● MATERIAL FOR THE TASK
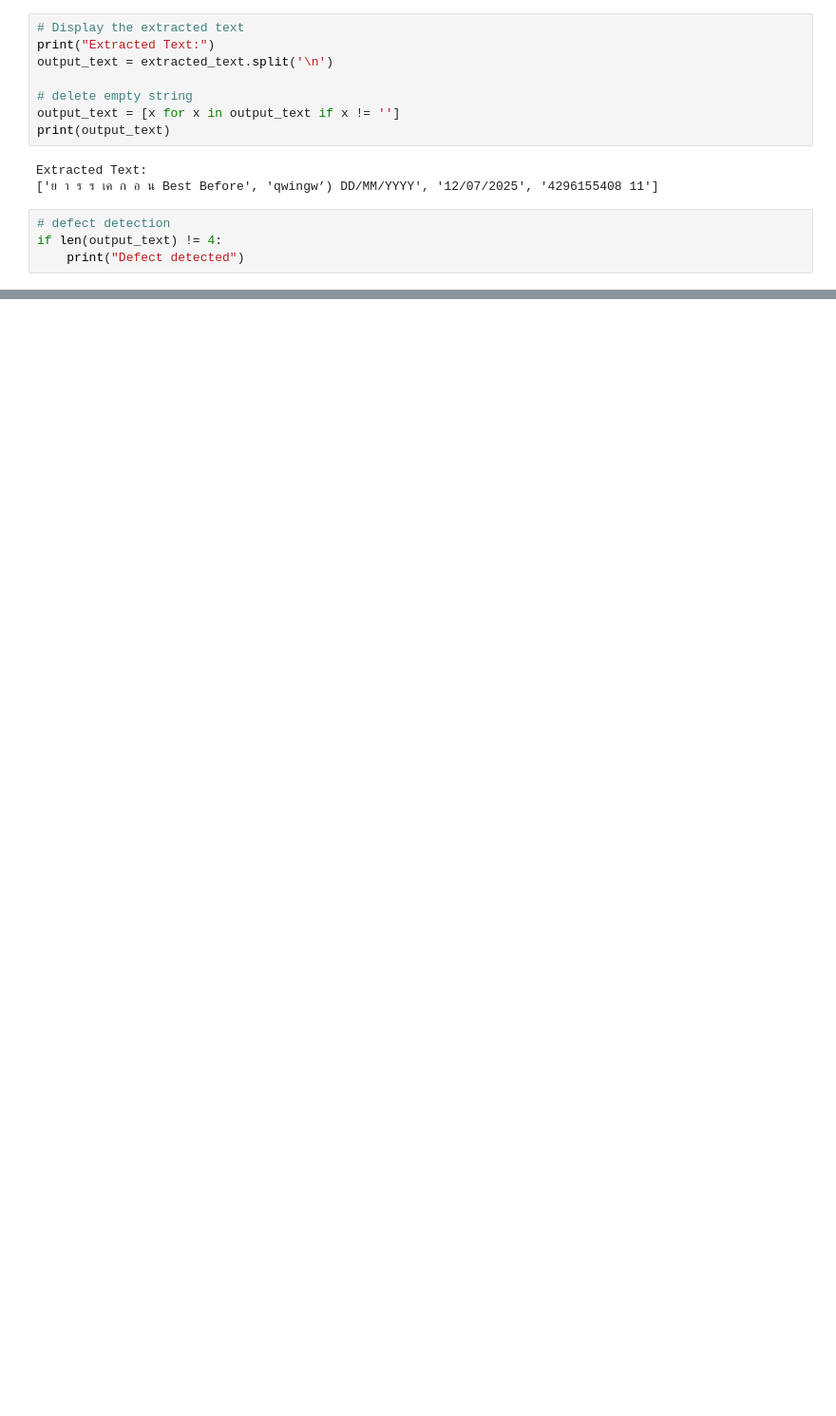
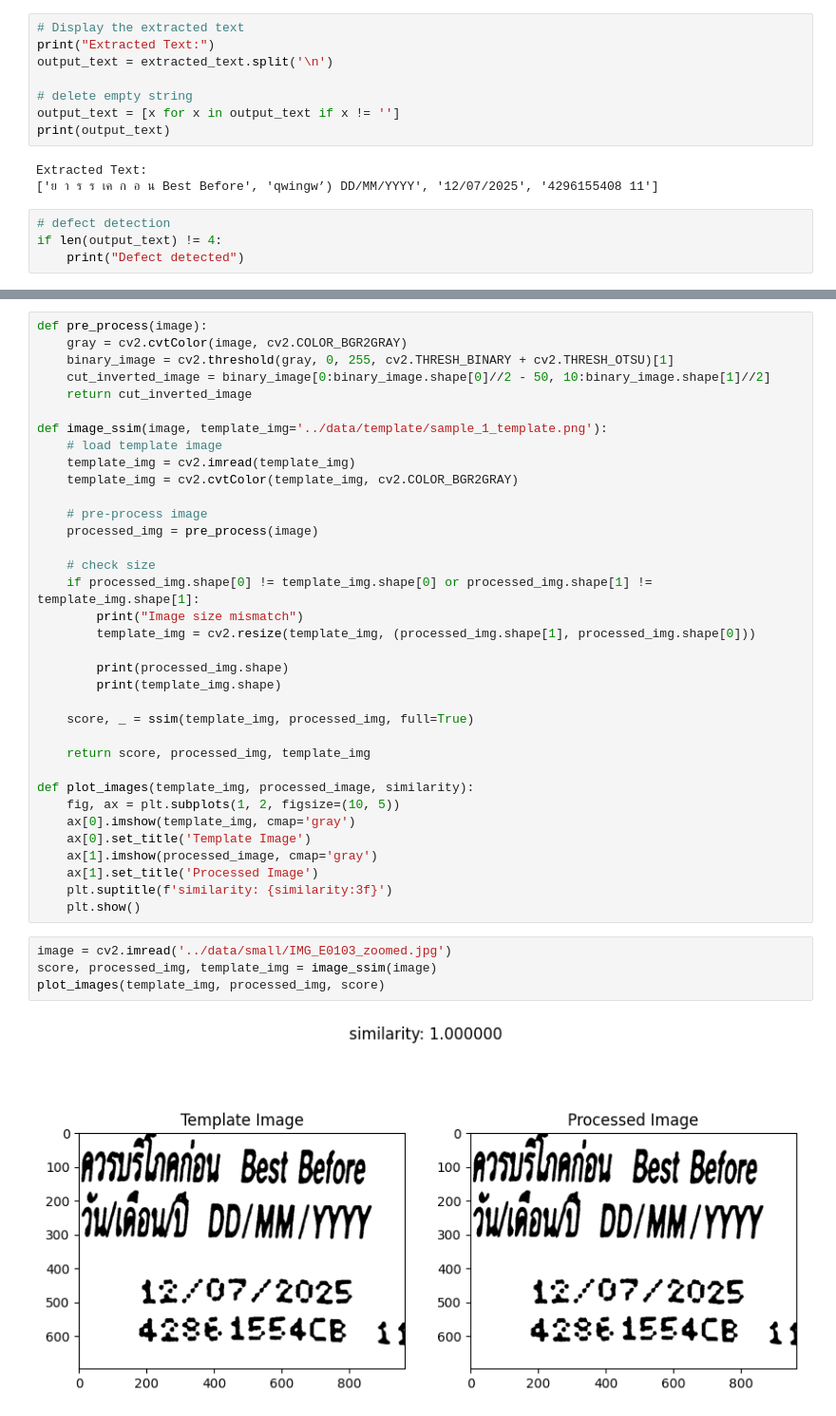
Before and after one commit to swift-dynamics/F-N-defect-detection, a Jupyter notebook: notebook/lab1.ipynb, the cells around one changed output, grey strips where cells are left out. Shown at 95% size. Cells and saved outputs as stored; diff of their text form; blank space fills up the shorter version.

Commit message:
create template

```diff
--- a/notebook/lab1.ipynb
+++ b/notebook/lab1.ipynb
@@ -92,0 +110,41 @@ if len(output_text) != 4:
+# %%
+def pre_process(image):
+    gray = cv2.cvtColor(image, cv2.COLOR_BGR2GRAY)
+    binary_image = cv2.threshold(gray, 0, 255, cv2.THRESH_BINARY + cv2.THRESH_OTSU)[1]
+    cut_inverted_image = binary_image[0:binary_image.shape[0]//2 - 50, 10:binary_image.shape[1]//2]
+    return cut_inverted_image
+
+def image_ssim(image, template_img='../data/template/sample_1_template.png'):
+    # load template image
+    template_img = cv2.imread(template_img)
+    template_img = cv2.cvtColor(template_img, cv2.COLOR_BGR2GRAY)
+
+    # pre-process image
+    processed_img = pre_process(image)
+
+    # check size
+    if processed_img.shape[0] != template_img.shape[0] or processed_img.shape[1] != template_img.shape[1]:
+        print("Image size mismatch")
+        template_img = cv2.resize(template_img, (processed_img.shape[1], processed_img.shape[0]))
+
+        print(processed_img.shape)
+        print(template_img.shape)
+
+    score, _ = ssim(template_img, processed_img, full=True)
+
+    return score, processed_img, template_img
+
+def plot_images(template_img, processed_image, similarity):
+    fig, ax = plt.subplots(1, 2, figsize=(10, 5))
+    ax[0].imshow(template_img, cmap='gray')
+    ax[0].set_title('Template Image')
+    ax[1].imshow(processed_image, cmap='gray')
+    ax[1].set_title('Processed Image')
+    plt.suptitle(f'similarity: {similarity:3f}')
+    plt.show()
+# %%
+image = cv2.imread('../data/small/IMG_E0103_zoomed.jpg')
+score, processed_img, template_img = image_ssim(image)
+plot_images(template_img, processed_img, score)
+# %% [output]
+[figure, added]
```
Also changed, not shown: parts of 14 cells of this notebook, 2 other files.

...

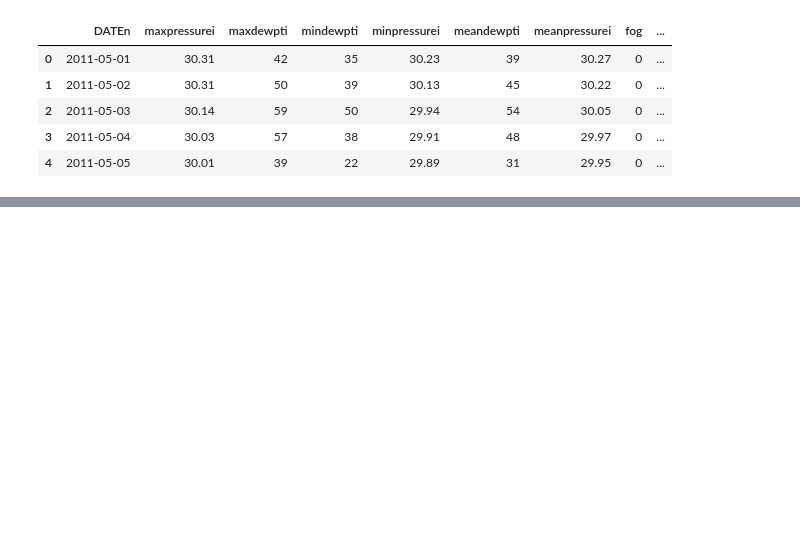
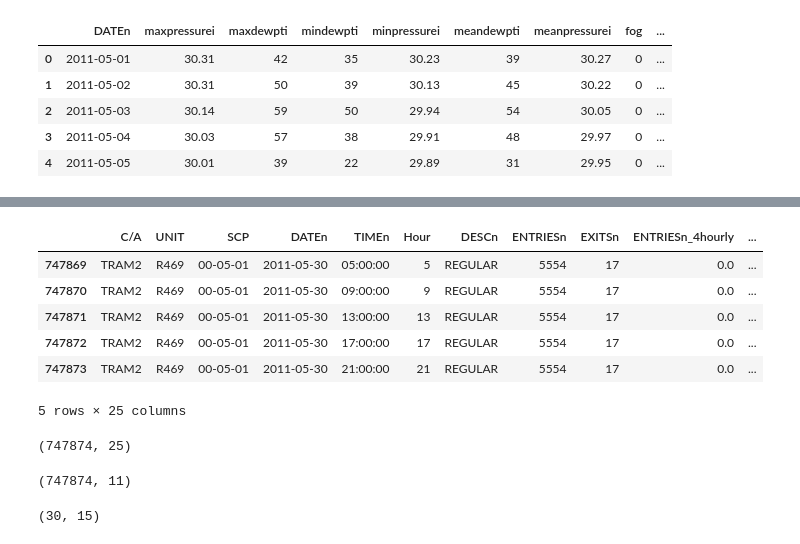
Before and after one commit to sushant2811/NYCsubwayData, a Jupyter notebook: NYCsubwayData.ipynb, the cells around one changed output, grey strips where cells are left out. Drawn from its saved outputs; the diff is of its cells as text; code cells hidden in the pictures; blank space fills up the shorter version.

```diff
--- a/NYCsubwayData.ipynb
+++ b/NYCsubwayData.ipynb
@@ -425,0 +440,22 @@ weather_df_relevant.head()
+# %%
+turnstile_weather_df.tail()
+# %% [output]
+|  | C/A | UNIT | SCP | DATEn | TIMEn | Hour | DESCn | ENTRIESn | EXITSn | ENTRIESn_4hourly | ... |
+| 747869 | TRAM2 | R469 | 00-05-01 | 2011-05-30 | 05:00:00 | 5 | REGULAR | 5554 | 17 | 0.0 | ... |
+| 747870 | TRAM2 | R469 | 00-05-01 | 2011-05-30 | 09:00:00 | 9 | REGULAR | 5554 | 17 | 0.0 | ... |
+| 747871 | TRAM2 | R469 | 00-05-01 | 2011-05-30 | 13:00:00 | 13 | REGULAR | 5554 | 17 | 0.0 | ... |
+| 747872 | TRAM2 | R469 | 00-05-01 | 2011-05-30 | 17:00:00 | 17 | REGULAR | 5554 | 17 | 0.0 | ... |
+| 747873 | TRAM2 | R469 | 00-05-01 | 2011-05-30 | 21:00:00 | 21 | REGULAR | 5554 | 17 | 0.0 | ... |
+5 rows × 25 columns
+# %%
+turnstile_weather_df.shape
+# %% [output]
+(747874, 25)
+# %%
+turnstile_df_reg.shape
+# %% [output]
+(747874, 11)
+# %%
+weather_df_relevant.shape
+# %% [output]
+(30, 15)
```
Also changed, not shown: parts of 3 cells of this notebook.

● REQUIRED ACTION
From the entries above, restate word for word the lines from the line containing "form; blank space fills up the shorter version." to the line containing "Also changed, not shown: parts of 14", both ends included, and nothing more.

● YOUR SOLUTION
Before and after one commit to swift-dynamics/F-N-defect-detection, a Jupyter notebook: notebook/lab1.ipynb, the cells around one changed output, grey strips where cells are left out. Shown at 95% size. Cells and saved outputs as stored; diff of their text form; blank space fills up the shorter version.

Commit message:
create template

```diff
--- a/notebook/lab1.ipynb
+++ b/notebook/lab1.ipynb
@@ -92,0 +110,41 @@ if len(output_text) != 4:
+# %%
+def pre_process(image):
+    gray = cv2.cvtColor(image, cv2.COLOR_BGR2GRAY)
+    binary_image = cv2.threshold(gray, 0, 255, cv2.THRESH_BINARY + cv2.THRESH_OTSU)[1]
+    cut_inverted_image = binary_image[0:binary_image.shape[0]//2 - 50, 10:binary_image.shape[1]//2]
+    return cut_inverted_image
+
+def image_ssim(image, template_img='../data/template/sample_1_template.png'):
+    # load template image
+    template_img = cv2.imread(template_img)
+    template_img = cv2.cvtColor(template_img, cv2.COLOR_BGR2GRAY)
+
+    # pre-process image
+    processed_img = pre_process(image)
+
+    # check size
+    if processed_img.shape[0] != template_img.shape[0] or processed_img.shape[1] != template_img.shape[1]:
+        print("Image size mismatch")
+        template_img = cv2.resize(template_img, (processed_img.shape[1], processed_img.shape[0]))
+
+        print(processed_img.shape)
+        print(template_img.shape)
+
+    score, _ = ssim(template_img, processed_img, full=True)
+
+    return score, processed_img, template_img
+
+def plot_images(template_img, processed_image, similarity):
+    fig, ax = plt.subplots(1, 2, figsize=(10, 5))
+    ax[0].imshow(template_img, cmap='gray')
+    ax[0].set_title('Template Image')
+    ax[1].imshow(processed_image, cmap='gray')
+    ax[1].set_title('Processed Image')
+    plt.suptitle(f'similarity: {similarity:3f}')
+    plt.show()
+# %%
+image = cv2.imread('../data/small/IMG_E0103_zoomed.jpg')
+score, processed_img, template_img = image_ssim(image)
+plot_images(template_img, processed_img, score)
+# %% [output]
+[figure, added]
```
Also changed, not shown: parts of 14 cells of this notebook, 2 other files.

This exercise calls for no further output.